Performance Measurement Tools

  • Develop or adopt performance measurement tools that accurately calculate and report HEDIS measures. These tools should automate the calculation process, apply the appropriate algorithms, and generate results in the required format.

Data Security and Privacy

  • Protect patient data by implementing robust security measures, encryption techniques, access controls, and compliance with privacy regulations like HIPAA. Ensure that the technology infrastructure is regularly audited for security vulnerabilities and stays up to date with evolving best practices. 

Reporting and Visualization Tools
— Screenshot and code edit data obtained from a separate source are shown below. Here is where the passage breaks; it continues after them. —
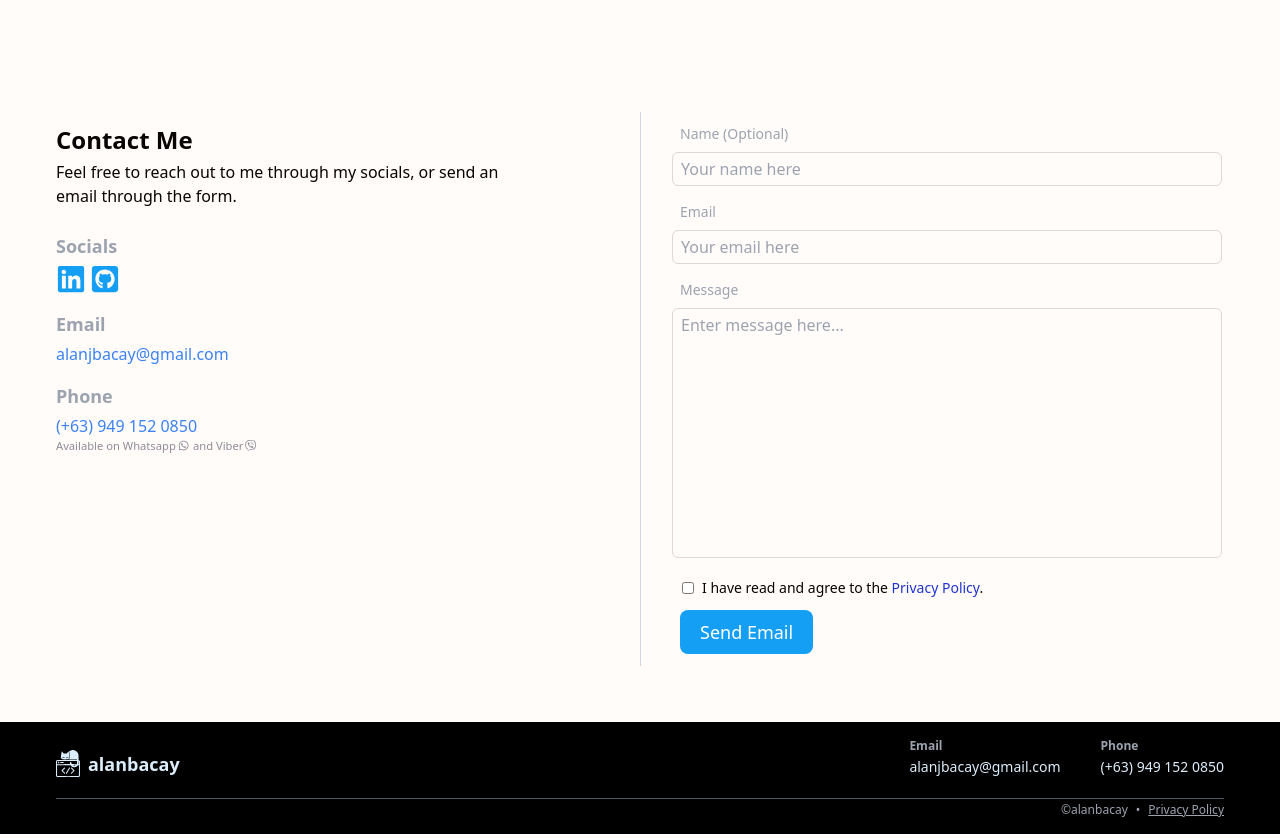
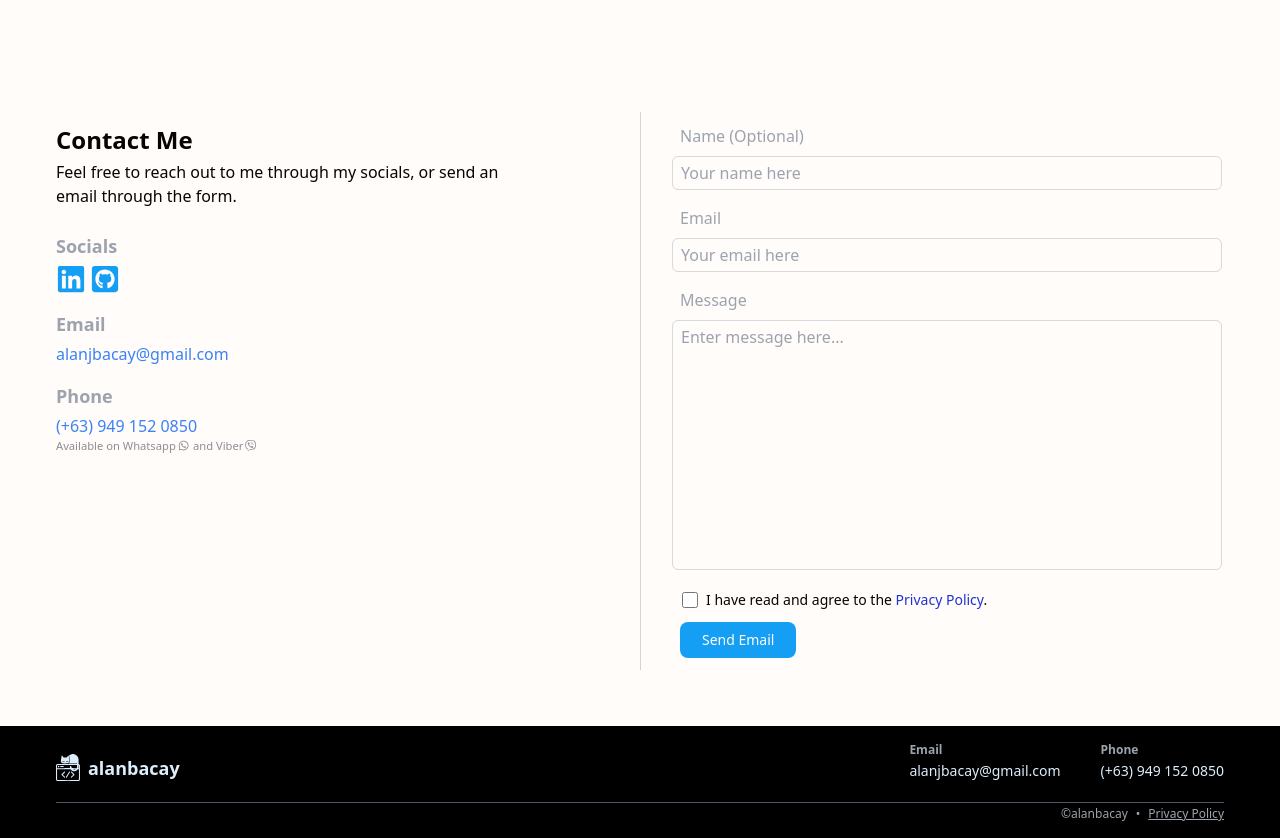
Before and after one commit to alanbacay02/personal-portfolio, a React (Create React App) app in the folder client/: page / in a window 1280 px wide. Shown: the part 2743-3581 px from the top of the page. Built offline with nearby package versions, Linux system fonts and the light colour scheme.

Commit message:
Fixes header from wrapping on small devices

```diff
--- a/client/src/components/EmailForm.jsx
+++ b/client/src/components/EmailForm.jsx
@@ -5,8 +5,8 @@ import { EmailFailure, EmailSuccess } from './EmailConfirmationPopout'
 import { AnimatePresence } from 'framer-motion'
 
 // Tailwind Styles
-const formLabelStyle = 'text-sm font-medium px-2 mb-2 text-gray-400 dark:text-gray-300'
-const inputFieldStyle = 'text-sm border border-secondary dark:border-none rounded-md bg-background dark:bg-darkSecondary py-1 px-2 text-sm sm:text-base text-text dark:text-darkText focus:outline-none focus:shadow-xl'
+const formLabelStyle = 'font-medium px-2 mb-2 text-gray-400 dark:text-gray-300'
+const inputFieldStyle = 'border border-secondary dark:border-none rounded-md bg-background dark:bg-darkSecondary py-1 px-2 text-base text-text dark:text-darkText focus:outline-none focus:shadow-xl'
 
 const EmailForm = () => {
   // State use to track `privacyPolicyModal` shown state
@@ -108,7 +108,7 @@ const EmailForm = () => {
           <input
             id='form_agreement'
             type='checkbox'
-            className='text-lg w-3 h-3 hover:cursor-pointer'
+            className='w-4 h-4 hover:cursor-pointer'
             checked={isChecked}
             onChange={() => {setIsChecked(!isChecked)}}
             required
@@ -121,7 +121,7 @@ const EmailForm = () => {
           <input
             id='submit_button'
             type='submit'
-            className='font-medium text-lg text-white rounded-lg py-2 px-5 bg-primary hover:cursor-pointer hover:bg-blue-600 transition-colors duration-300'
+            className='button-style font-medium text-white rounded-lg bg-primary hover:cursor-pointer hover:bg-blue-600 transition-colors duration-300'
             value='Send Email'
           />
         </div>
```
  • Develop reports and visualizations of HEDIS performance results. These may include dashboards, scorecards, and other reporting interfaces that allow users to explore the data, track performance over time, and compare results across different measures and populations.

Data Governance and Quality
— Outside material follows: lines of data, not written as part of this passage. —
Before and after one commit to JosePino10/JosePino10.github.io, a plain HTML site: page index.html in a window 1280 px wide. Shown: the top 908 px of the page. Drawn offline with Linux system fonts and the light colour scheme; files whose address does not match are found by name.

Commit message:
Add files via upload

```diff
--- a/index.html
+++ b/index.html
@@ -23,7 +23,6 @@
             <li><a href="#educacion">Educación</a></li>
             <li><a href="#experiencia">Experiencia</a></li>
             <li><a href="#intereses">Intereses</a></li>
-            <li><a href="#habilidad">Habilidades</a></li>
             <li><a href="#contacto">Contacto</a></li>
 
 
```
  • Implement strong data governance practices to ensure the data’s accuracy, completeness, and reliability for HEDIS measures. Data validation rules, quality checks, and cleansing processes should be in place to maintain high-quality data.

Scalability and Performance

  • Ensure that the technology infrastructure is scalable to handle increasing data volumes and can support the growing needs of HEDIS implementation. It should be capable of processing data efficiently, providing timely responses, and handling concurrent users.

Workflow Integration

  • Integrate the HEDIS measures seamlessly into the existing clinical workflows and systems healthcare providers use. This integration will help streamline the measurement process, reduce manual effort, and enhance efficiency.

Compliance and Auditing

  • Maintain compliance with HEDIS reporting requirements, and stay current with updates and changes to the measures. Conduct regular internal audits to verify the accuracy and integrity of the data and reporting processes. 
Sample Project Timeline 

After considering all the elements that go into a HEDIS implementation, a timeline can be estimated.  

HEDIS vertical sample timeline

The following factors can influence the project timeline:

  • Are you loading necessary claims information, patient eligibility information, and patient rosters?
    • If yes: allow 3-4 months per payer line of business
    • If no: allow 3-6 months of pre-work plus 3-4 months per payer line of business
  • Variability based on responsiveness of payers, completeness of data files, and testing and validation of data files.

In addition, it is recommended that for a first-time install of HEDIS to take a phased approach. Complete one measure at a time: Build and test a single measure, including the downstream consequences of implementing that measure. Then, build and test the next measure, and so on. With this measured approach, when you run into issues, you know the source of the problem is the measure that you’re currently building and validating.


We have delved into the critical components of a HEDIS implementation and provided valuable insights for healthcare organizations seeking a seamless and efficient rollout. By prioritizing the people, processes, and technology involved, healthcare organizations can confidently navigate the complexities of HEDIS and pave the way for improved patient outcomes and quality care. With the right strategies, organizations can ensure a speedy and successful implementation, positioning themselves as leaders in the ever-evolving healthcare landscape toward value-based care.

At Tegria, we stand ready to support organizations in their HEDIS journey, offering tailored solutions and expertise to drive excellence and achievement. Together, let us embrace the power of HEDIS and unlock a future of optimized healthcare.

Partner with us to prepare for your HEDIS implementation and optimize your journey to value-based care.